Aim of the exercise: Please return all lines from the records below that include the string "Home".

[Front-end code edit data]
▶
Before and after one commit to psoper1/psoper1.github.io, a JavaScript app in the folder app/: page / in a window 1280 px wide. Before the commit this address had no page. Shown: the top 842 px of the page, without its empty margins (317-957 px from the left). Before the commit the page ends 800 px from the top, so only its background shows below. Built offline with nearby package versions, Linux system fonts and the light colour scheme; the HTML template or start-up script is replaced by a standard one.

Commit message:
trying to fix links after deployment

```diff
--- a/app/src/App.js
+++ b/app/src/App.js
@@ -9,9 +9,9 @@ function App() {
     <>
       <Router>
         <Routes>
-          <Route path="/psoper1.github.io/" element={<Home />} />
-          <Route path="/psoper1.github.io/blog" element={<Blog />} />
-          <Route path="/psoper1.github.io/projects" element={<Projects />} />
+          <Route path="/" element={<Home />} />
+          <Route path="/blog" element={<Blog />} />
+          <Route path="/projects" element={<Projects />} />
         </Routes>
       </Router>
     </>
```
◀
▶
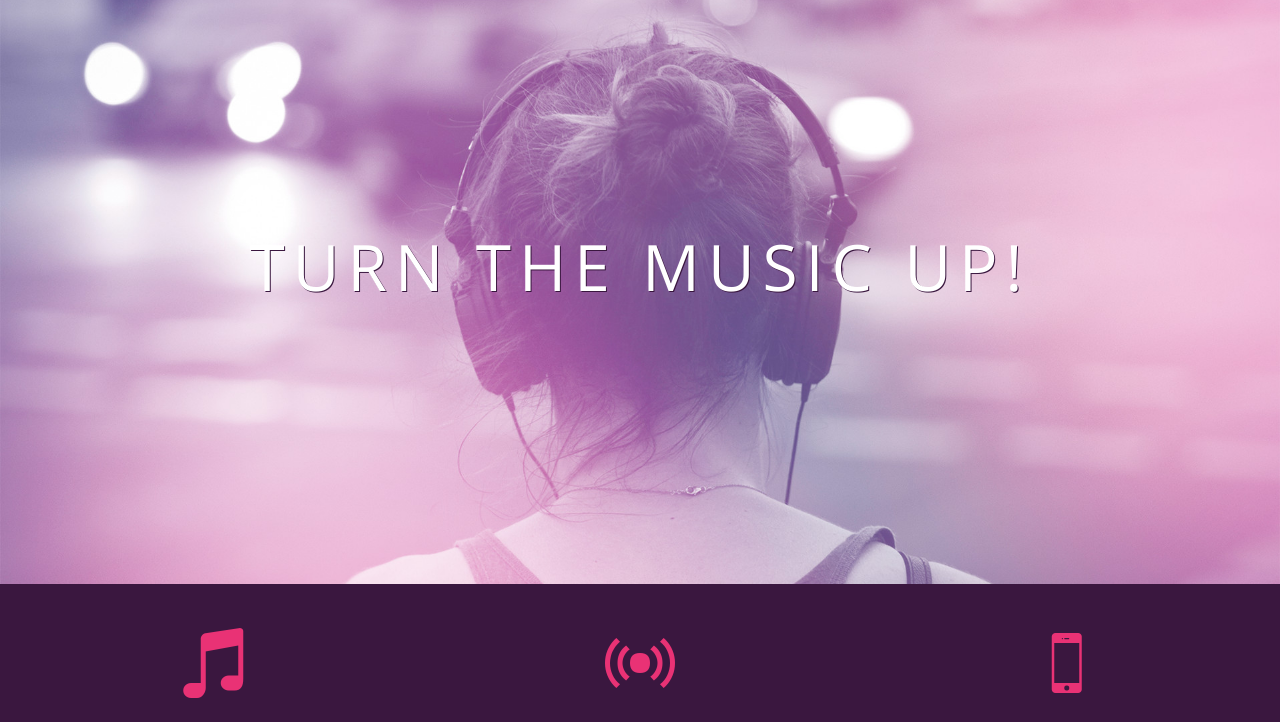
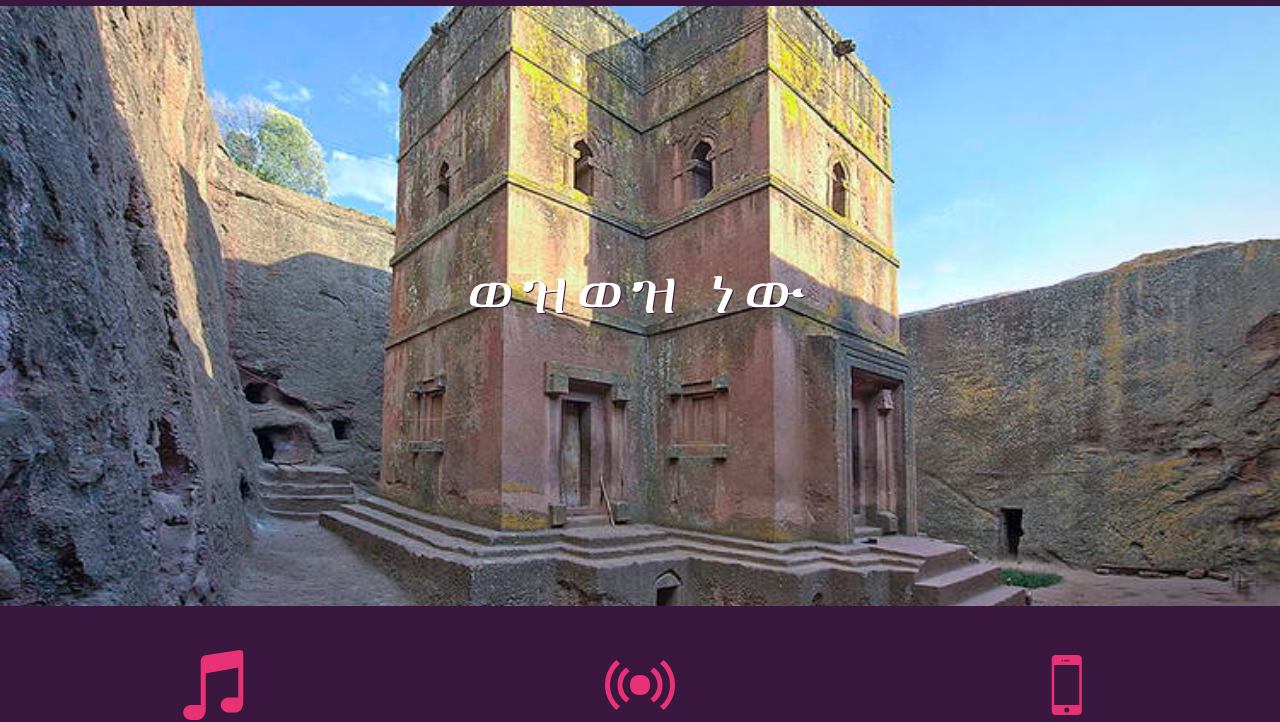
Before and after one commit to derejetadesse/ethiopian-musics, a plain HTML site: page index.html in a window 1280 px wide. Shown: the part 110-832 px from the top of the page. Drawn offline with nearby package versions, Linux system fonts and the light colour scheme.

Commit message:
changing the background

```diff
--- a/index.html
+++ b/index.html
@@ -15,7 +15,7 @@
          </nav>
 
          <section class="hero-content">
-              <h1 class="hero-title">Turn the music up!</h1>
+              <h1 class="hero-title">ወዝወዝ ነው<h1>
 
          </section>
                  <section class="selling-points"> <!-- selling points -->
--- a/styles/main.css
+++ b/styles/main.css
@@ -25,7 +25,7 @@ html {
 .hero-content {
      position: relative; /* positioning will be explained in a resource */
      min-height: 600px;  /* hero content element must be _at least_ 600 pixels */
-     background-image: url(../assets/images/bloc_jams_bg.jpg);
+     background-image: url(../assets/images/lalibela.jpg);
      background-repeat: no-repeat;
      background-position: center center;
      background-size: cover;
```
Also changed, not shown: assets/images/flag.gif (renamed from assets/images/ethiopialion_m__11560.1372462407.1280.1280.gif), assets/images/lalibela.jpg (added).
◀
▶
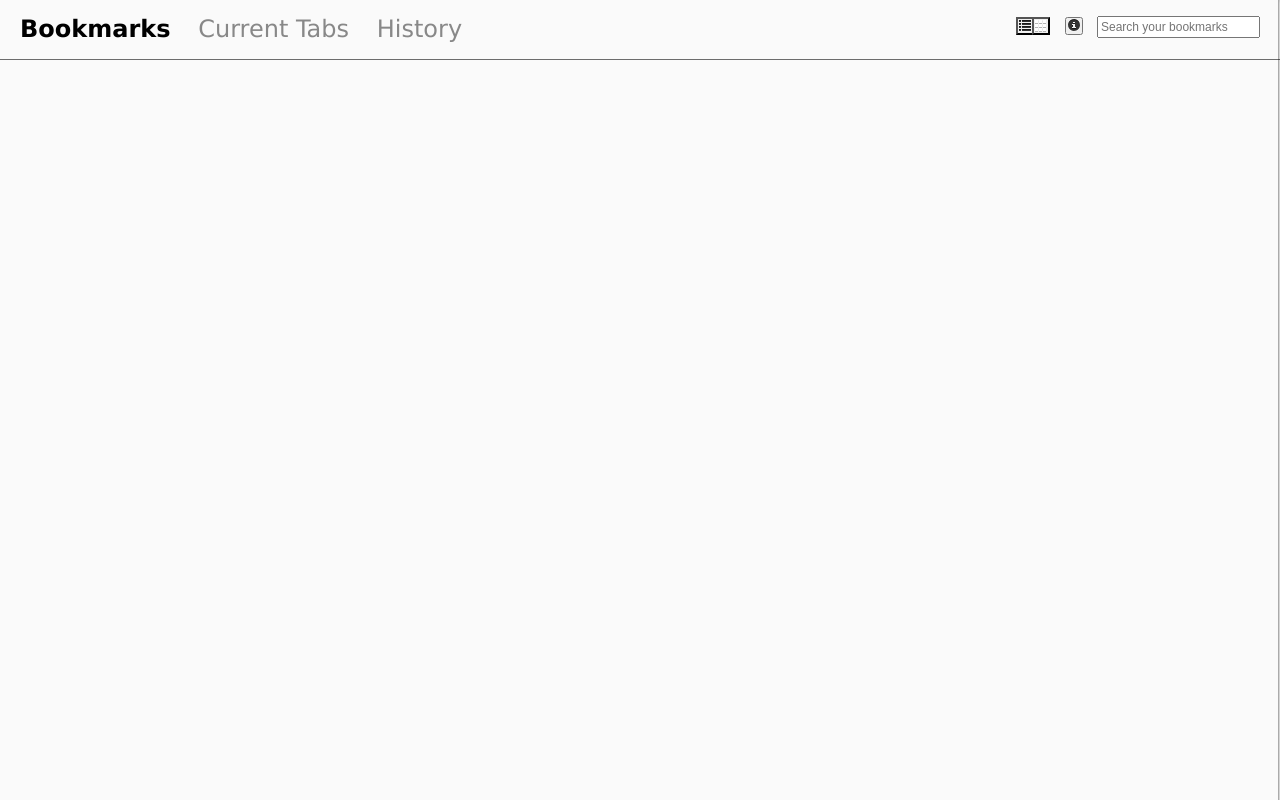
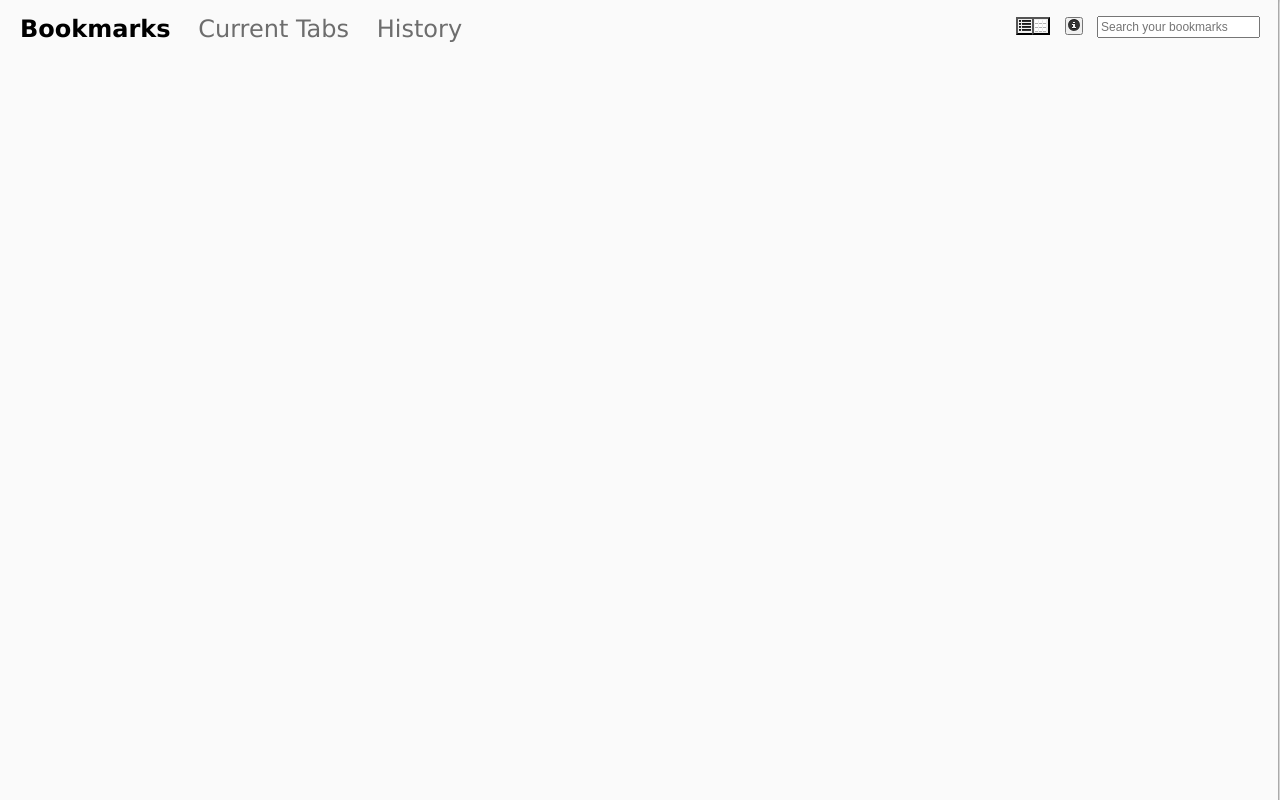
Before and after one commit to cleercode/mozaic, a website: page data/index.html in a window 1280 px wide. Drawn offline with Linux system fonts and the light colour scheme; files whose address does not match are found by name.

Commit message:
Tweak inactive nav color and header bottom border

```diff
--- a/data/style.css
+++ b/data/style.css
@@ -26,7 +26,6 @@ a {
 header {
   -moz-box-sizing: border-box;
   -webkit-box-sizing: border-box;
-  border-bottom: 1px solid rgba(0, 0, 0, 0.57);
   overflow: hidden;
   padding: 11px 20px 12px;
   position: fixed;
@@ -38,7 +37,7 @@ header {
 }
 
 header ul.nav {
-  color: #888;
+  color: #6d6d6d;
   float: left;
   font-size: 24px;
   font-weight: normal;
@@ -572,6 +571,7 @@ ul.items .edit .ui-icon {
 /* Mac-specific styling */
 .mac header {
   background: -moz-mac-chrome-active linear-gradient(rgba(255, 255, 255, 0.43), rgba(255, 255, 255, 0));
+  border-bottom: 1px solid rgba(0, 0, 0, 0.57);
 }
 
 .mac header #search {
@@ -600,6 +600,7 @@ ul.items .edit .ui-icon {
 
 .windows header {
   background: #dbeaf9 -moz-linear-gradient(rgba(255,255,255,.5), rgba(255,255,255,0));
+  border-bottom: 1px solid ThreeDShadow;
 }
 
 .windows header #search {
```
◀
Reply:
-          <Route path="/psoper1.github.io/" element={<Home />} />
+          <Route path="/" element={<Home />} />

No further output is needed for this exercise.